Despite the Fort Collins Rescue Mission not being able to provide shelter for the homeless with pets, there are still valuable resources in the Fort Collins area for them.
One of these resources is the 4 Paws Pet Pantry, founded in 2009 by April Castillon, the Pantry’s president. Since opening, the Pantry has helped provide resources for roughly 900 to 1,200 dogs in the Fort Collins area.
“Our mission here at 4 Paw Pantry is to bridge the gap between shelter and home,” Castillon said. “Everyone suffers through hard times and we would like to be able to keep pets in the home whether it’s a short term emergency that’s occurred or if its something in long term with our elderly.”
The Pantry has also served 3.6 million pounds of food since operations began.
“On a 2 week basis we could get anywhere from fifteen thousand to twenty-five thousand pounds of food,” Castillon said.
But their services do not stop at just shelter or providing food. The Pantry will do anything within its power to help pets on the streets. Castillon has even provided free baths out of her Spa 4 Paws business that shares a roof with the Pantry.

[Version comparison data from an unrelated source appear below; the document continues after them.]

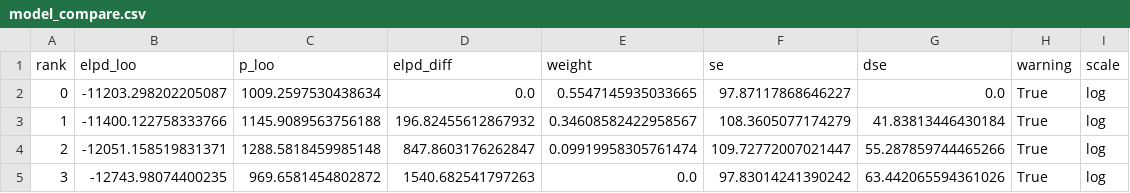
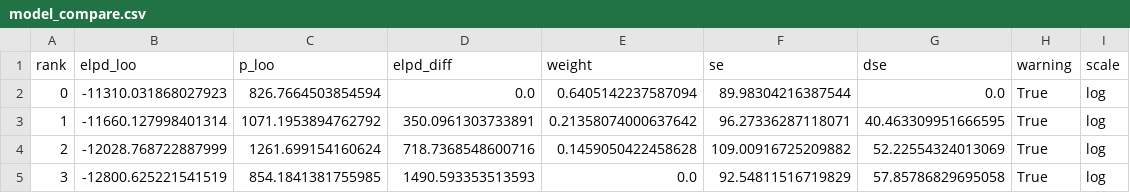
Before and after one commit to LegrandNico/ComputationalCardioception, a CSV file: results/model_compare.csv, drawn as a sheet.

```diff
--- a/results/model_compare.csv
+++ b/results/model_compare.csv
@@ -1,5 +1,5 @@
 rank,elpd_loo,p_loo,elpd_diff,weight,se,dse,warning,scale
-0,-11203.298202205087,1009.2597530438634,0.0,0.5547145935033665,97.87117868646227,0.0,True,log
-1,-11400.122758333766,1145.9089563756188,196.82455612867932,0.34608582422958567,108.3605077174279,41.83813446430184,True,log
-2,-12051.158519831371,1288.5818459985148,847.8603176262847,0.09919958305761474,109.72772007021447,55.287859744465266,True,log
-3,-12743.98074400235,969.6581454802872,1540.682541797263,0.0,97.83014241390242,63.442065594361026,True,log
+0,-11310.031868027923,826.7664503854594,0.0,0.6405142237587094,89.98304216387544,0.0,True,log
+1,-11660.127998401314,1071.1953894762792,350.0961303733891,0.21358074000637642,96.27336287118071,40.463309951666595,True,log
+2,-12028.768722887999,1261.699154160624,718.7368548600716,0.1459050422458628,109.00916725209882,52.22554324013069,True,log
+3,-12800.625221541519,854.1841381755985,1490.593353513593,0.0,92.54811516719829,57.85786829695058,True,log
```
Also changed, not shown: results/cardiac_believing_summary.csv, results/cardiac_hgf_summary.csv, 3 other files.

“Their dog was suffering from some kind of a skin allergy … so we donated baths for that dog for awhile, I think we did three of them … in a three-month period that dog flipped around, became healthy, grew hair back and in the mean time they got back on their feet,” Castillon said.
The Sister Mary Alice Murphy Center for Hope is another place in Fort Collins looking to do everything it can for those in need.
“We do have dog food, cat food, sometimes there’s leashes and things like that, different supplies for animals,” said Kim Larsen, the Murphy Center’s manager. “… If somebody brings to us a tough situation, maybe they do have a pet and they need shelter, then we try to advocate and help them make a plan.”
Resources like the 4 Paws Pet Pantry, The Murphy Center and others like them make survival with pets on the streets possible.
Even with resources like these, there are still homeless people in Fort Collins who could have a pet but choose not to because they see it as unfair to the animal.
One of these people is Jackson Wallace, better known as Jazz around the community. Jazz is 53 years old and has been homeless since he was just 11.
“You can’t afford yourself, how are you going to afford a dog,” Jazz asks.
While Jazz offers a legitimate opinion, the bottom line seems to be that if a homeless person needs an animal for service on the streets or has a pet and is cast into a homeless situation – they have the right to keep their pets and the resources in Fort Collins make that and success stories like these possible.
“He had a flat bed trailer that he built a dog pin on and put a big dog house on it,” Castillon said. “Him and his wife lived out of the truck for three months … he came once a week to get dog food and that was probably one of the most rewarding things because we helped the whole family out.”
Collegian Features reporter Geoff Huebner can be reached at firstname.lastname@example.org or on Twitter at Huebnermedia93.